I was hoping you might be able to offer suggestions of individuals or institutions I should contact. You can read Makenna's story at www.sosmakenna.com and see my personal (layman's) theory about the impact of a possible vestibular and proprioceptive dysfunction on the progression of scoliosis...
Thank you for taking the time to answer this e-mail!
Hi Ms. Replogle
Thank you for your email, which is very timely. We are very interested in the genetic relationship between HGPPS/the vestibular system/other forms of scoliosis. I am attaching our latest study that seems to point to genes involved in this system in idiopathic forms of scoliosis. This in turn has caused us to ask whether all scoliosis patients should have some form of neurophys testing and/or high resolution MRI to image the corticospinal tracts. However we have not reached the stage of formulating an actual protocol. As for other vestibular studies, I have attached a couple of papers that I hope are interesting. I'm very interested to hear more of your ideas!

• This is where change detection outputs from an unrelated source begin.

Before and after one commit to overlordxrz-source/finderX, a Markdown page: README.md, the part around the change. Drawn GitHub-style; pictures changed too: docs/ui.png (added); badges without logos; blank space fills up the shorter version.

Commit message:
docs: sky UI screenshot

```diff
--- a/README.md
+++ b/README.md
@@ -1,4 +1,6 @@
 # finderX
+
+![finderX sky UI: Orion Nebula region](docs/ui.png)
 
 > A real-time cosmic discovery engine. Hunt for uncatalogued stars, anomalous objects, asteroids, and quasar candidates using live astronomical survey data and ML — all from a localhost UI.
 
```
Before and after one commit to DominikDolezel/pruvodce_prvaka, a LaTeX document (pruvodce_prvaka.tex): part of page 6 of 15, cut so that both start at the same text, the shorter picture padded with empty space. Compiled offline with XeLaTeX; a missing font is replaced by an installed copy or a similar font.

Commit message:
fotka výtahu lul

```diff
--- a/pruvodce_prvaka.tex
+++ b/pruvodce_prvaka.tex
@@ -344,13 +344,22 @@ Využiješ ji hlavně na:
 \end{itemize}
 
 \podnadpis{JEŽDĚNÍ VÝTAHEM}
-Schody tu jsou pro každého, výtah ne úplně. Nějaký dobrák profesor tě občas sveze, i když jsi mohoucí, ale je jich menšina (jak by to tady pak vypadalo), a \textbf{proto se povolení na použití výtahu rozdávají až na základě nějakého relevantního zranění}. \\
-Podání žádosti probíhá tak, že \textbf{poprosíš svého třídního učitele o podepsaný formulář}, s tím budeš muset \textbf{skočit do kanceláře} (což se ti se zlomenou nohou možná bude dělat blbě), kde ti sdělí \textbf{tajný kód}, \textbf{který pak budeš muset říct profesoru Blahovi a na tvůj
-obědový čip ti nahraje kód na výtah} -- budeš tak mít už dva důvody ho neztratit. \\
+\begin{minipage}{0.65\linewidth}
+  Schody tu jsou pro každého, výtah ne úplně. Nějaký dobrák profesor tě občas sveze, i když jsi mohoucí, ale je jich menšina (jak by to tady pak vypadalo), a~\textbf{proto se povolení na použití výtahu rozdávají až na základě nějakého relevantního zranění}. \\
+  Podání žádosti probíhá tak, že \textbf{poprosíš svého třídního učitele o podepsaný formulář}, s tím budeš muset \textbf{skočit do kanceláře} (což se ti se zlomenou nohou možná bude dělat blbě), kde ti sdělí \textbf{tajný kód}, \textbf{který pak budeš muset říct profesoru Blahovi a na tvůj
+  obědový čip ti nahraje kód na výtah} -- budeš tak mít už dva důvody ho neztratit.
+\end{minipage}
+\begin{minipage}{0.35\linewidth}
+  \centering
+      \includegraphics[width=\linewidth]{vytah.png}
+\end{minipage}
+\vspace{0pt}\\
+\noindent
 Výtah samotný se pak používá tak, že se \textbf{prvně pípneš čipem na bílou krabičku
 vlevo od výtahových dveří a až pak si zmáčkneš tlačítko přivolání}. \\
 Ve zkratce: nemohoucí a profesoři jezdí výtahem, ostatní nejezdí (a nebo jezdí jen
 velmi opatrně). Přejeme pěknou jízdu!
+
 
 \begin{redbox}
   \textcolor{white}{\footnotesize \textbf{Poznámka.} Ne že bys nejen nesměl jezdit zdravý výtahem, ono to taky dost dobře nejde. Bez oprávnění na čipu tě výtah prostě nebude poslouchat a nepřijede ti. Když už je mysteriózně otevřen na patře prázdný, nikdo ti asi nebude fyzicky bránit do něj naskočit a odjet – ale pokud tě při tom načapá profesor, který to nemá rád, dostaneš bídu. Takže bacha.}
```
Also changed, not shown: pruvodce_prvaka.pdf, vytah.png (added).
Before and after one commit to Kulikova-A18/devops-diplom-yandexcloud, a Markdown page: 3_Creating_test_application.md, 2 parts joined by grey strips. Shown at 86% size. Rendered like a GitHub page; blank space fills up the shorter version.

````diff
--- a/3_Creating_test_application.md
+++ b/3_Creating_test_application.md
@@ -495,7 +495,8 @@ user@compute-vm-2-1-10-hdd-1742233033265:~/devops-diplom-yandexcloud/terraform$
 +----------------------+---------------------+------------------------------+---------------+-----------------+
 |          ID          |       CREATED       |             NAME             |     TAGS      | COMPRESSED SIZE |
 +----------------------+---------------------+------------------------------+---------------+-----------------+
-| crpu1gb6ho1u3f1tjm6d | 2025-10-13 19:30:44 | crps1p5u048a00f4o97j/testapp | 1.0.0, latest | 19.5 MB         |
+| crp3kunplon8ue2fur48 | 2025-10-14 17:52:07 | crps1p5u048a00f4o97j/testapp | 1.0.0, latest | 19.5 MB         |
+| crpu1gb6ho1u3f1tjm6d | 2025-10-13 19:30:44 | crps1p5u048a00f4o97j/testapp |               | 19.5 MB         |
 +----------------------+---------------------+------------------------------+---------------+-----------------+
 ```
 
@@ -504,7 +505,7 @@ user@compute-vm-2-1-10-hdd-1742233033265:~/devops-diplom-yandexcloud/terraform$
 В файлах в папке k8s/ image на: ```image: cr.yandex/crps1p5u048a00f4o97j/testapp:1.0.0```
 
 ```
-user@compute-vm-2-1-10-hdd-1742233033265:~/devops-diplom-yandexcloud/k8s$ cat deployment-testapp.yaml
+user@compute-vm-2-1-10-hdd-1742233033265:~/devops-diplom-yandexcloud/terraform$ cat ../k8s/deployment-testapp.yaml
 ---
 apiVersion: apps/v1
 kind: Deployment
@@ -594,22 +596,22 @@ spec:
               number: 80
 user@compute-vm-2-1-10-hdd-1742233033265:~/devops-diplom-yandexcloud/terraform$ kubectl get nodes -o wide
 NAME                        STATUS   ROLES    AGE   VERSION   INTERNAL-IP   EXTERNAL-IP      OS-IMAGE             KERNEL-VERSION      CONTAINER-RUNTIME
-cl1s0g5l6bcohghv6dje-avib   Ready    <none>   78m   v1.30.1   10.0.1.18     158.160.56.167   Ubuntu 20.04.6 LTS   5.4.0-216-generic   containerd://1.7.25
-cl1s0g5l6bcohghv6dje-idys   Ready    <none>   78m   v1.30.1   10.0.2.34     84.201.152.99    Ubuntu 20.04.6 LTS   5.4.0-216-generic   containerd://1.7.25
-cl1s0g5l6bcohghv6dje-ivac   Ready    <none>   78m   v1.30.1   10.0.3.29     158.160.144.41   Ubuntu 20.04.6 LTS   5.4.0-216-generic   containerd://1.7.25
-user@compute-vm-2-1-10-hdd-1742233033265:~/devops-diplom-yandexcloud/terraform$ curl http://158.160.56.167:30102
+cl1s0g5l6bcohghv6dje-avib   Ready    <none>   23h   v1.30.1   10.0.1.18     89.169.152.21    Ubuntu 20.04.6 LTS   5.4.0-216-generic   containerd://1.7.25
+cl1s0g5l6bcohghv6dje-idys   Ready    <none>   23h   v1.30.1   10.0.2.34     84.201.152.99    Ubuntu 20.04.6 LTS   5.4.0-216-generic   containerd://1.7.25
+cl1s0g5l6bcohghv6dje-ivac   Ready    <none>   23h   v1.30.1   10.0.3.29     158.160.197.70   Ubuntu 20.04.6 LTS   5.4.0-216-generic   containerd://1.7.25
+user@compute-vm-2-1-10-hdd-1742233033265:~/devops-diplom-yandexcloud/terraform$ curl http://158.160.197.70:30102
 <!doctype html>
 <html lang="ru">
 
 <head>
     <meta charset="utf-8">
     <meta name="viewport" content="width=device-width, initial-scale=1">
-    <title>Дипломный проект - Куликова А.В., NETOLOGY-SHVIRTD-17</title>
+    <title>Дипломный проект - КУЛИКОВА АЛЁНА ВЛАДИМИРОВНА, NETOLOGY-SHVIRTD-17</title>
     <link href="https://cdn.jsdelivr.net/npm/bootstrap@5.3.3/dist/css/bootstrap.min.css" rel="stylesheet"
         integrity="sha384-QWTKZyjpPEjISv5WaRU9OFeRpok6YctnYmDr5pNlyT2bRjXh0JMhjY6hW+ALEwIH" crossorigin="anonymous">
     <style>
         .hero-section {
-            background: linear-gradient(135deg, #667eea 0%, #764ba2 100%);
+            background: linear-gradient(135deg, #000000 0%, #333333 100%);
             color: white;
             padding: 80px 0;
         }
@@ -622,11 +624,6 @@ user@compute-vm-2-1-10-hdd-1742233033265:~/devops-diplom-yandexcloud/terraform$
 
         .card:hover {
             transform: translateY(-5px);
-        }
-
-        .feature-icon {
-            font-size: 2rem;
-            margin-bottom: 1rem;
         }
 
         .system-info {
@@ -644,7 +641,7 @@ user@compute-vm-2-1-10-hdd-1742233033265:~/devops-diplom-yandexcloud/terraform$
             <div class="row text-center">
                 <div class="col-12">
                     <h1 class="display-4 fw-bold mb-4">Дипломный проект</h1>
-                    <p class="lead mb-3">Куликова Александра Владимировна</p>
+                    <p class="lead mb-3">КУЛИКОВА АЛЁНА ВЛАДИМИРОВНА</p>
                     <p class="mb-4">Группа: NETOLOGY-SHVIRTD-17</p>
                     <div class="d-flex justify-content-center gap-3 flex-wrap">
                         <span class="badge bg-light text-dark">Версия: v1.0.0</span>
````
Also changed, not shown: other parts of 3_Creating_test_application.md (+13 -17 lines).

I hope your daughter is well and I will definitely check out her website.
Very best regards
Our results have revealed that adolescent idiopathic scoliosis patients with severe curvature have sensorimotor integration impairment. However, we have not tested HGPPS patients therefore I cannot confirm that your daughter has sensorimotor integration impairment or vestibulomotor dysfunction. We are carrying a research project that aims to determine if there is a link between scoliosis, vestibulomotor alteration and genetic in patients with mild, severe or family history (the mother or sister has a scoliosis).
We could try to recruit HGPPS patients to help you better understand the mechanisms related to the development of a scoliosis. I will try to find the time to write down a grant proposal to be able to test some patients. If we ever succeed, I will contact you. The results, however, will not be available soon as research is a long process but I will give it a try for sure!
Dear Mrs Replogle,
Sorry for the delay in responding. There is a lot of information in your
email. I don't know if I will be able to answer even part of it.
First, I am not a medical doctor but a research scientist who uses an
animal model to study vestibular signal processing. And that is how we
got into this story since we saw that larval frogs do not compensate the
loss of one labyrinth but after metamorphosis develop a scoliotic
deformation. We know now that under these experimental circumstances
part of the vestibular nuclei are lost and descending spinal projections
degenerate. In our case we could convincingly show that the vestibular
deficit is not the consequence but the cause of the scoliosis.
So, the major effect is an asymmetry of signals that are mediated to the
spinal cord, which cause an asymmetric activity of the motoneurons and
hence an asymmetric pull of the muscles an thus on the skeletal elements
that is permanent.
The initial asymmetry in our case is caused by the vestibular deficit,
however it is conceivable that all asymmetries from different brain
areas that are mediated to spinal motoneurons can have the same effect.
This means that bilateral small differences in activity can be
manifested at the end.
The delayed onset of the scoliosis might be related to the increased
body growth and since girls are much more affected than boys might point
to the involvement of different hormones.
Links to some of the research that was suggested can be found on the links page~ in case you're up for a little light reading :)